▸ **WHAT TO PRODUCE**
Go through the material underneath and show every line where the string "pages" occurs.

▸ **GIVEN INFORMATION**
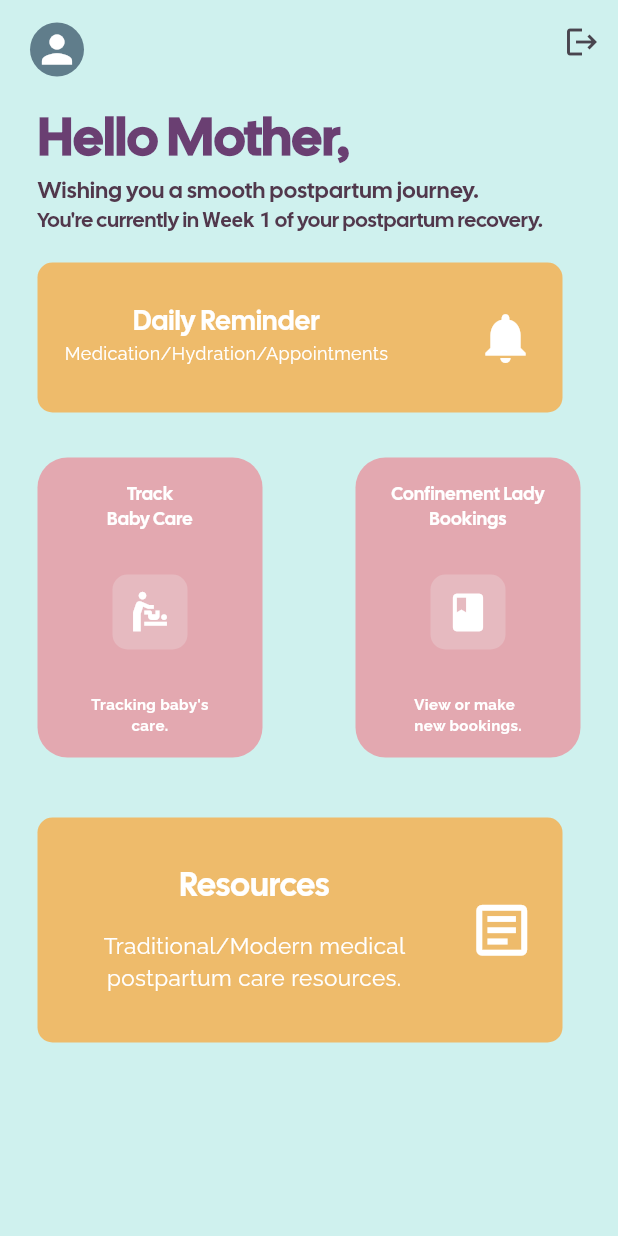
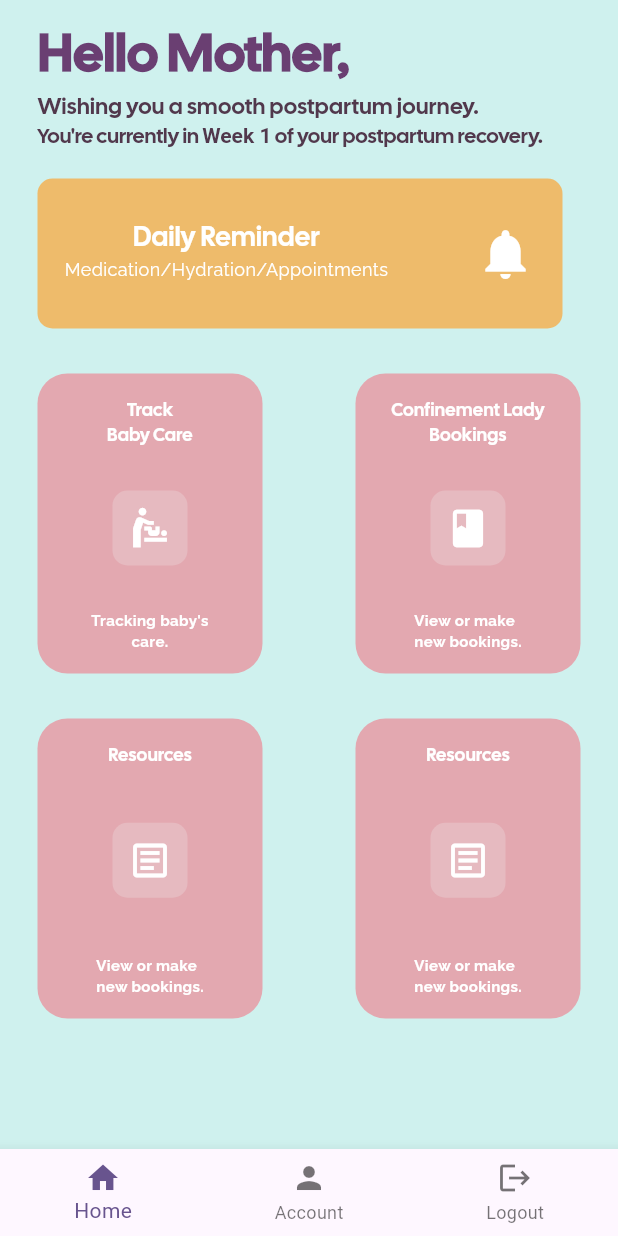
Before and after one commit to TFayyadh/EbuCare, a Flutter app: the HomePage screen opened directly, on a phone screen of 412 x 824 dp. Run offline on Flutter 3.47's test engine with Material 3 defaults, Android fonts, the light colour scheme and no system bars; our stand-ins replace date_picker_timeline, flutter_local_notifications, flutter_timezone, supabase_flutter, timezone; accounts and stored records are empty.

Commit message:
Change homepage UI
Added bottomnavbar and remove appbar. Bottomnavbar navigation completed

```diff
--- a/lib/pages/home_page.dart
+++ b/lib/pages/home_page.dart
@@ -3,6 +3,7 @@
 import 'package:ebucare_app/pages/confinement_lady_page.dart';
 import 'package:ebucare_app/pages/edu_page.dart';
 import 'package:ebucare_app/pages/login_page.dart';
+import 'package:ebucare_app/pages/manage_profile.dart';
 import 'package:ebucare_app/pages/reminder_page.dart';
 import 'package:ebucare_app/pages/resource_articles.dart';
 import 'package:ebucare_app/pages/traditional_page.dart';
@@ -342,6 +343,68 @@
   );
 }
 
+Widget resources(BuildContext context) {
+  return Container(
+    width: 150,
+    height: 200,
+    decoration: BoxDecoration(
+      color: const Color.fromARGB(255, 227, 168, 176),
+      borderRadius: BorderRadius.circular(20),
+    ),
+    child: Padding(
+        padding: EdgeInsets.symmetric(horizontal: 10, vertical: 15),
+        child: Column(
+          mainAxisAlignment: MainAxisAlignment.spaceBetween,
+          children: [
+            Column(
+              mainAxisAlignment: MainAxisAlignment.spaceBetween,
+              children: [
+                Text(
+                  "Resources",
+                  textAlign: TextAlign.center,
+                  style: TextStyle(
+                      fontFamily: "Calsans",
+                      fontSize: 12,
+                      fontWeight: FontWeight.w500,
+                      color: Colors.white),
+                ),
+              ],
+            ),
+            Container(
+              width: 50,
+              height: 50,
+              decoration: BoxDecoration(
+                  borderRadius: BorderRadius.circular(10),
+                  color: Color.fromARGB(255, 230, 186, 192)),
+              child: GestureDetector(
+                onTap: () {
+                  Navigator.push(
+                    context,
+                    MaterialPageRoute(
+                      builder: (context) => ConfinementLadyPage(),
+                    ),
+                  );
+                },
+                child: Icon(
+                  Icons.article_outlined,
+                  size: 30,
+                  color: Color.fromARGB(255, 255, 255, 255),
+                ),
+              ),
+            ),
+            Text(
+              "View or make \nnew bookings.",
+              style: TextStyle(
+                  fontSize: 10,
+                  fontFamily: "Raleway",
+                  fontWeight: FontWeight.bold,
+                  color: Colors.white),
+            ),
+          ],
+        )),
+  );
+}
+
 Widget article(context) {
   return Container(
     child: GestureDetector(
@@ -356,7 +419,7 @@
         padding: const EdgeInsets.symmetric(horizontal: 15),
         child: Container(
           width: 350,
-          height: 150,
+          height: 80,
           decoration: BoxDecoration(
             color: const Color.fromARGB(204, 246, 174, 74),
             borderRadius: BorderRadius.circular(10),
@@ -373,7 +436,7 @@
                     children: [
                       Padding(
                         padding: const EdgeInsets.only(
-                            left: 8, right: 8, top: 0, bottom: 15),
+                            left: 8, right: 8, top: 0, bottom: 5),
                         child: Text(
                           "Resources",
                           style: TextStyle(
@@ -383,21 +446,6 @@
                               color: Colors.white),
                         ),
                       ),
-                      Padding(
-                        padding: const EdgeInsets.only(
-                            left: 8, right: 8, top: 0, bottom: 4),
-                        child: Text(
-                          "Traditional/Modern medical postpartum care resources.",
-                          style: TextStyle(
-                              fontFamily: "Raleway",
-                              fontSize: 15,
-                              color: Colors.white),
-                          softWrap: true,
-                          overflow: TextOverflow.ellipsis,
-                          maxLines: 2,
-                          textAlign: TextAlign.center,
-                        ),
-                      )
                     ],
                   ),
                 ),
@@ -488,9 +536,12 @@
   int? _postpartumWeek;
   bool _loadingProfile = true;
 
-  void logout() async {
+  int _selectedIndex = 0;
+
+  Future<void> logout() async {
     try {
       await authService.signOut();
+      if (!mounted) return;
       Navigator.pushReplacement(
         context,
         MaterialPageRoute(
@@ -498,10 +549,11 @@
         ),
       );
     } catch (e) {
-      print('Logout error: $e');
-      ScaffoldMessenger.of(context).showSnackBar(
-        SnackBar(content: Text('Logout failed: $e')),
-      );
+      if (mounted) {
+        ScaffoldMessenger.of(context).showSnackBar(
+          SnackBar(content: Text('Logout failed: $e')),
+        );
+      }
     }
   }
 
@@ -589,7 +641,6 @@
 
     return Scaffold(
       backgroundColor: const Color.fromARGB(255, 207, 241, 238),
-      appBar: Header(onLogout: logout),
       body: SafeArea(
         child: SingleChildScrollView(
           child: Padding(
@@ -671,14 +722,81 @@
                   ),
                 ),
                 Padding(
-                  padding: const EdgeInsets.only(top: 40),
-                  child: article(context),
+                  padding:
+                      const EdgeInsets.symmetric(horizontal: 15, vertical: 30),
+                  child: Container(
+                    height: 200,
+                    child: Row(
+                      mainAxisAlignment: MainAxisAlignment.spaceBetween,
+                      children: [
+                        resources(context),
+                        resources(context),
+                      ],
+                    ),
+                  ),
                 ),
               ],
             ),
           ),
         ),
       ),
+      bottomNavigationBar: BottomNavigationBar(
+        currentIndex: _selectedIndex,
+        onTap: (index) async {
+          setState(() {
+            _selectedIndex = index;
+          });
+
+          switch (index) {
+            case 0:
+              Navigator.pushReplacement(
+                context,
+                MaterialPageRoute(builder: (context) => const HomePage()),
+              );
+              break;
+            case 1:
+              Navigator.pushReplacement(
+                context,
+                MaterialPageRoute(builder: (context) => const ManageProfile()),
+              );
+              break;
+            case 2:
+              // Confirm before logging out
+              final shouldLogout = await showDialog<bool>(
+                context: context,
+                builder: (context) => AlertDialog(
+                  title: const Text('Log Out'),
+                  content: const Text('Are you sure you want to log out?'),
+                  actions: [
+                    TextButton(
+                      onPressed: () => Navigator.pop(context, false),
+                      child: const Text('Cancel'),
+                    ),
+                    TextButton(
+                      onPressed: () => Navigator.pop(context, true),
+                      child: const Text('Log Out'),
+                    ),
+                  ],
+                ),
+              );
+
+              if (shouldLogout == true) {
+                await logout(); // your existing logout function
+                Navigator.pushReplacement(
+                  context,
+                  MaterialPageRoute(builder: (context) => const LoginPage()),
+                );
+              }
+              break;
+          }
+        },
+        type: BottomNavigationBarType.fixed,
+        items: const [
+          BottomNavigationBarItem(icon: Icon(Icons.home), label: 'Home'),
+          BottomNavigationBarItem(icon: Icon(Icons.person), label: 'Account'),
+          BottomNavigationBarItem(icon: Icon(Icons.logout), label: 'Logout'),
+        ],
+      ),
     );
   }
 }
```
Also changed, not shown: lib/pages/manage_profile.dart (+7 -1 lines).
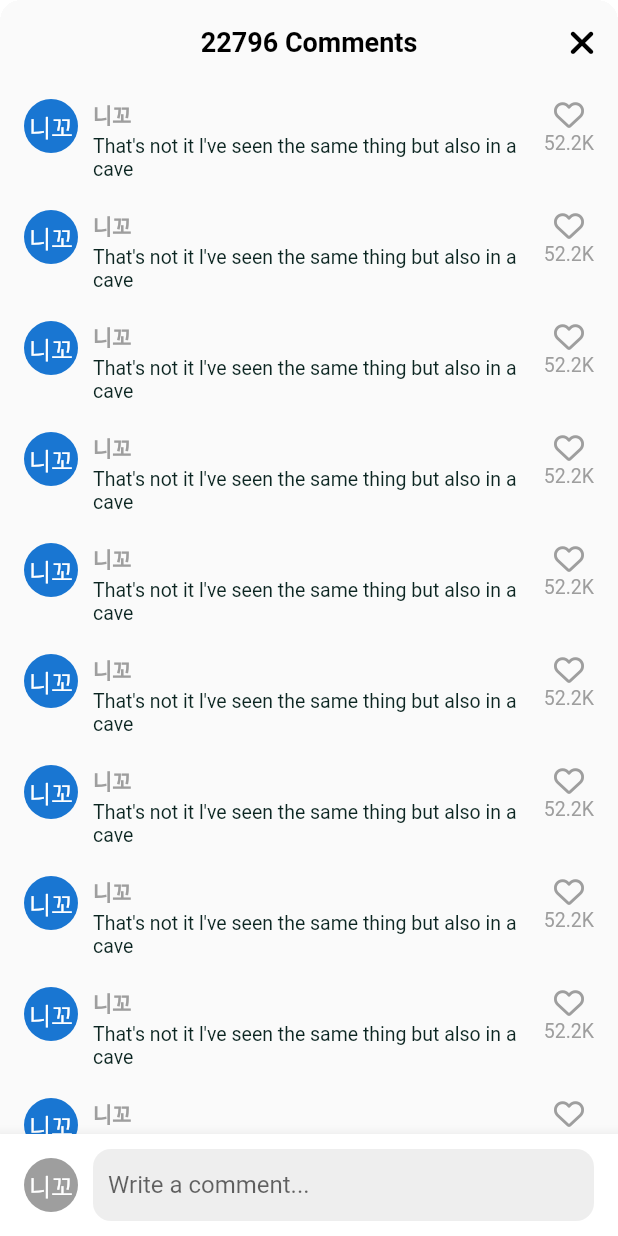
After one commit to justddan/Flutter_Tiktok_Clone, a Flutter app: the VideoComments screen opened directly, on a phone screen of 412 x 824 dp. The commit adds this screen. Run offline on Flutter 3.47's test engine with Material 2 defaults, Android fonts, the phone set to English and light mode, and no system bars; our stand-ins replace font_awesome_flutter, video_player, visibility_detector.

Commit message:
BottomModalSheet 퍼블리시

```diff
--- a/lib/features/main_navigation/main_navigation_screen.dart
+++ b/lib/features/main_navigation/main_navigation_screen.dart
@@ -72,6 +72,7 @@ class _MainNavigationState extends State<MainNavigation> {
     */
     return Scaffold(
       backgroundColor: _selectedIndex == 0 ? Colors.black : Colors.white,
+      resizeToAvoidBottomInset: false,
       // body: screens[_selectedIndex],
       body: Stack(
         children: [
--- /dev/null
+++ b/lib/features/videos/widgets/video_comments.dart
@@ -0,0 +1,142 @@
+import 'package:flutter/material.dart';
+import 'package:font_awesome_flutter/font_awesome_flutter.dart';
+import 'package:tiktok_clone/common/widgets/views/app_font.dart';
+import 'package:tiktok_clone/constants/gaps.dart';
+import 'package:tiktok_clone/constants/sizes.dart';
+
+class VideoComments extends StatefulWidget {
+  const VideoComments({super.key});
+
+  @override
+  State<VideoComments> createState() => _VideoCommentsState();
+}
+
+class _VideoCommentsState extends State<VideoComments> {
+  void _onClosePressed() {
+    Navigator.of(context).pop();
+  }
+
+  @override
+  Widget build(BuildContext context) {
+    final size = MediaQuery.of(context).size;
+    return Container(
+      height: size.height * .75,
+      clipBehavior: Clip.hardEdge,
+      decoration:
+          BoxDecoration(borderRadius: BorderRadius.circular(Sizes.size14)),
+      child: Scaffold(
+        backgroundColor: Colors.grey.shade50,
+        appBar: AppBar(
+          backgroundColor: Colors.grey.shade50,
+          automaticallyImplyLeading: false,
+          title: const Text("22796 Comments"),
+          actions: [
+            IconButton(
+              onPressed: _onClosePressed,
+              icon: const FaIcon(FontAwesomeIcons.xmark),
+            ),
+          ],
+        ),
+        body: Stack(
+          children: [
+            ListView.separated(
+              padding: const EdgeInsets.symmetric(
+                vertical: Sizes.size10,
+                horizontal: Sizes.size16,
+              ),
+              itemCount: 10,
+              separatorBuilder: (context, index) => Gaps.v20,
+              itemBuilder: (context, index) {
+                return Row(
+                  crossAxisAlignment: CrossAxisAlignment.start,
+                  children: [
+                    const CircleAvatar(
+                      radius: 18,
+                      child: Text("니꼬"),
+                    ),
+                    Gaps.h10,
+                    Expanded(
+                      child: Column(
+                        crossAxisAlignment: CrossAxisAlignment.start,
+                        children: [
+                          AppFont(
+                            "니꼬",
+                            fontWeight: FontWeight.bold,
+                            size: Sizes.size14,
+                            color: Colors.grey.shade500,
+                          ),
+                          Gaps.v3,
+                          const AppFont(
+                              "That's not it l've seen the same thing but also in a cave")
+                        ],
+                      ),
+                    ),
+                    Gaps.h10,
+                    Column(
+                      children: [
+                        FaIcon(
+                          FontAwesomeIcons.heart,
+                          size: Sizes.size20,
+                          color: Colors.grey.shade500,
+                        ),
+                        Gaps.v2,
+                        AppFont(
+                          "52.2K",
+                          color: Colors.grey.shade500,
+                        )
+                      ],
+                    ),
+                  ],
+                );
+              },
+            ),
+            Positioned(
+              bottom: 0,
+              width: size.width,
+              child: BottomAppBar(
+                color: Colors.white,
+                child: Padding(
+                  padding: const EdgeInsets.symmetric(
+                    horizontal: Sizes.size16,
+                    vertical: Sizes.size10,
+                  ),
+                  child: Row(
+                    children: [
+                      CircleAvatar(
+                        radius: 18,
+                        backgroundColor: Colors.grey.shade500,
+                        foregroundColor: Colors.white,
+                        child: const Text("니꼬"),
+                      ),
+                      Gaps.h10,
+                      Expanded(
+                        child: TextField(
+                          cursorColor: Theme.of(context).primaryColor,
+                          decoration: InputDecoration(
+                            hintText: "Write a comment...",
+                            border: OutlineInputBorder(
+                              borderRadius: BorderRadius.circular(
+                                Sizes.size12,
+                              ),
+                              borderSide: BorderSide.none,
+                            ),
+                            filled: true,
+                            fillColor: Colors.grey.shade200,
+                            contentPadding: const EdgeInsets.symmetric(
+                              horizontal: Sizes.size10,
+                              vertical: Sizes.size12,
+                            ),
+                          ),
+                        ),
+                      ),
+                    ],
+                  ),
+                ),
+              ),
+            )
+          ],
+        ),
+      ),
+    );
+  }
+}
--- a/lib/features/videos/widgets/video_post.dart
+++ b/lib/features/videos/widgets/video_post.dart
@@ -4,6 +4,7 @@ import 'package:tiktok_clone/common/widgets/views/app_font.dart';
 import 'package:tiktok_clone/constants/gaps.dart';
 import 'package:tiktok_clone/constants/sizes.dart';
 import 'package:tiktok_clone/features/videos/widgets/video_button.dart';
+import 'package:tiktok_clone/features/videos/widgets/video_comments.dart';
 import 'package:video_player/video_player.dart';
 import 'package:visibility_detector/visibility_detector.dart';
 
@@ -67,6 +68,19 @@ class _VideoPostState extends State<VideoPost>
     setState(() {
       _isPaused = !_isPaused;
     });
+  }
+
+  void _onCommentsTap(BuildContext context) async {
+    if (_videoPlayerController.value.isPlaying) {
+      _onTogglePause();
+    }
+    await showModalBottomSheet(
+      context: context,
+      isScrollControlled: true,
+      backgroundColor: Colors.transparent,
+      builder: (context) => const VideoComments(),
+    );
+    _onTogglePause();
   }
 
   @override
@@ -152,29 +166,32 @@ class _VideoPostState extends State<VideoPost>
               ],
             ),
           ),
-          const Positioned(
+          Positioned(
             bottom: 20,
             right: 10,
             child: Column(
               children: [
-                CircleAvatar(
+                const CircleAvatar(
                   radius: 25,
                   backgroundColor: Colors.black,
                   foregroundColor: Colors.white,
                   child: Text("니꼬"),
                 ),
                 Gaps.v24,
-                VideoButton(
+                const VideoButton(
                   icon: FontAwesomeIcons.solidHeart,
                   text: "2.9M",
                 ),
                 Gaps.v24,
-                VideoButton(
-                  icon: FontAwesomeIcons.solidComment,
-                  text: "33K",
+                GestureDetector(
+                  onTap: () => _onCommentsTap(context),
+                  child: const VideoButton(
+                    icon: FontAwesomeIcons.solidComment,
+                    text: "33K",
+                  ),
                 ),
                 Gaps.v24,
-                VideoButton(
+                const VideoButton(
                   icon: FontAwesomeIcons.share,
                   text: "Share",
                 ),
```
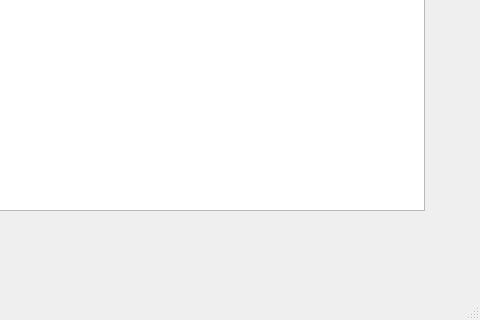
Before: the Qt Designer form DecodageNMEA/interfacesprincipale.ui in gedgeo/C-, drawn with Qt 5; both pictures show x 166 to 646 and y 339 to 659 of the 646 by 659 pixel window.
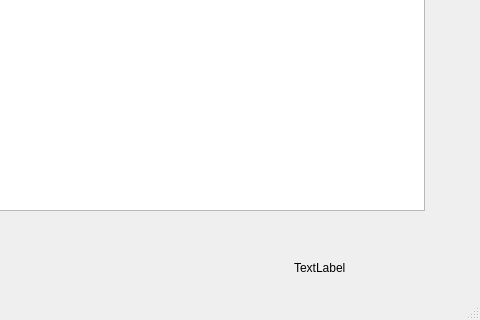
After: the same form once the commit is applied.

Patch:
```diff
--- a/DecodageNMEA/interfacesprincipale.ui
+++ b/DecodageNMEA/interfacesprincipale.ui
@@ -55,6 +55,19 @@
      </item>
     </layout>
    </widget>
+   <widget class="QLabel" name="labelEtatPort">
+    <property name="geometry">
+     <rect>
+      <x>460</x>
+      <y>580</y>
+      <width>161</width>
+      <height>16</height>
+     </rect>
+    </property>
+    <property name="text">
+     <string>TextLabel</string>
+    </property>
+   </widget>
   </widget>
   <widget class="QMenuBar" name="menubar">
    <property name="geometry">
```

▸ **RESPONSE BOX**
--- a/lib/pages/home_page.dart
+++ b/lib/pages/home_page.dart
 import 'package:ebucare_app/pages/confinement_lady_page.dart';
 import 'package:ebucare_app/pages/edu_page.dart';
 import 'package:ebucare_app/pages/login_page.dart';
+import 'package:ebucare_app/pages/manage_profile.dart';
 import 'package:ebucare_app/pages/reminder_page.dart';
 import 'package:ebucare_app/pages/resource_articles.dart';
 import 'package:ebucare_app/pages/traditional_page.dart';
Also changed, not shown: lib/pages/manage_profile.dart (+7 -1 lines).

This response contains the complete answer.